The completion of the new Northern Annex food and beverage facilities at Rod Laver Arena marks the end of stage 2 works of the $972 million redevelopment of the home of the Australian Open –made possible through a $338 million investment by the Victorian Government.
Australian Open patrons in summer will enjoy the benefits of more shade and air-conditioned spaces.
The Stage 2 works supported around 1,100 full-time jobs and was completed on budget and two months ahead of time – all while more than 1.8 million people attended 180-plus events at the arena.
The massive project has been under way since 2014 and included construction of Tanderrum Bridge to provide a new primary entrance to Melbourne Park and a link to Birrarung Marr, modernisation of Rod Laver Arena’s retractable roof and installation of cushioned seating.
Victorians of all ages and abilities will be able to access and enjoy events at Rod Laver Arena thanks to a new Changing Places accessible facility, ensuring people with high-support needs and their carers have a safe and easy-to-use facility during events.
Ramp access to the Rod Laver Arena seating bowl, a new Disability Discrimination Act-compliant lift and hand rails on all stairs within the venue have been delivered as part of Stage 2 of the redevelopment.
Tennis HQ was also built, providing administration facilities for Melbourne and Olympic Parks and Tennis Australia, as well as temporary media and broadcast facilities for the Australian Open.
Work is well under way on the $271 million third and final stage of the Melbourne Park project, with the old function and media centre demolished earlier this year.
Stage 3 is scheduled to be completed in time for the 2023 Australian Open and will provide a new multi-purpose sunken show court arena plus a function and media centre.
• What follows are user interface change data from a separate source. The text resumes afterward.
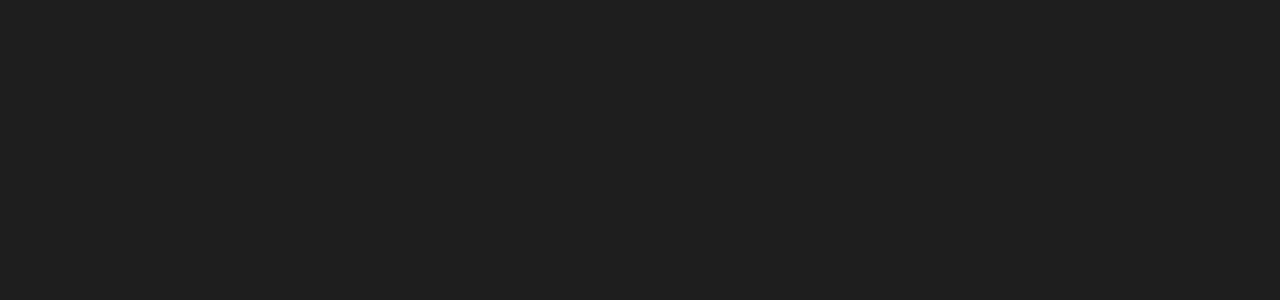
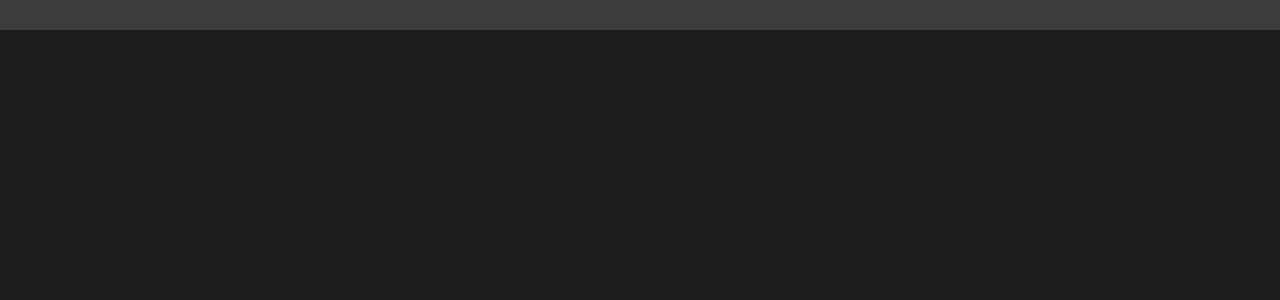
Before and after one commit to LastResolution/electron-vscode-gui, a React (Create React App) app: page / in a window 1280 px wide. Shown: the top 300 px of the page. Built offline with nearby package versions, Linux system fonts and the light colour scheme.

Commit message:
Update App.tsx
add title bar to App

```diff
--- a/src/App.tsx
+++ b/src/App.tsx
@@ -1,8 +1,10 @@
 import "./App.css";
+import { TitleBar } from "./components/TitleBar";
 
 function App() {
   return (
     <div className="App">
+      <TitleBar />
       {/* <header className="App-header">
         <img src={logo} className="App-logo" alt="logo" />
         <p>
```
The new centre will be named Centrepiece and feature a 1,000-seat function room, pre-event spaces, interview rooms, an auditorium and broadcast studios.
The Melbourne Park redevelopment is one of more than 135 major projects that have set minimum Victorian content requirements through the Victorian Government’s Local Jobs First program, supporting 35,000 jobs.